Tasmania’s Museum of Old and New Art (MONA) has one of the best gallery gift shops.
I saw this fantastic jigsaw puzzle of Friday Kahlo in their recent newsletter. I jumped on the order!
I knew this jigsaw would server me as a double whammy! I love being home a lot anyway but with COVID-19 restrictions, both Theo and I are being extra careful (can you imagine COVID AND chronic pain? And what if Theo got sick… bye-bye work… again!!!!).
So these 1,000 pieces of goodness were serving both COVID-19 AND catharsis for chronic pain purposes.
Catharsis through creativity will be an ongoing process for me. I always find I’m trying to release chronic pain in more ways than treatment permits.
I’ve found catharsis, through creative activity, hits the spot most effectively. The tangible quality makes me feel I’ve got the pain in my hands and am manipulating it. Perhaps I am… The most cathartic creative thing I’ve ever done was to put my book together. The portrait on the cover of my book was a collage of teeny pieces of paper that I tore up. The paper was either hand-coloured or parts of my prescriptions, pages from novels that I felt related to my experience, receipts from treatments, insurers, procedures and health care reports.
It was great tearing up all that horrible stuff. And then I got to the stringy bits. Laying it out so that it reflected my journey and flowed through the book and to the rhythm of my words was tricky but oh so good.
The huge knot that expressed the most frustrating time of my whole pain journey was such a pleasure to make.
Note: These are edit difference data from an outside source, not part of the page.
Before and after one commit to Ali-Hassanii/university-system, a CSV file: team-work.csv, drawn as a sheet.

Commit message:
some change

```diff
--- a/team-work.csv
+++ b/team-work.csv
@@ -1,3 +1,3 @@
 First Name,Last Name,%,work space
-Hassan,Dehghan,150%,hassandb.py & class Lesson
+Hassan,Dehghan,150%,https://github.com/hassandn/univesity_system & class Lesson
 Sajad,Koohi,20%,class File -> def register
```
I couldn’t tangle it enough!
But back to the puzzle…
The most powerful moments putting this puzzle together were seeing Frida’s face in scattered pieces, seeing her body in broken pieces, and then, the act of piecing her body together.
If only we could have helped Frida, or somewhat impacted her life – even a fraction for the legacy and love she left behind.
I know when I’m dressed up and looking my best, chronic pain and the trauma associated with its years of management is always there.
I edited the puzzle after it was complete to reflect what I think Frida may have been feeling.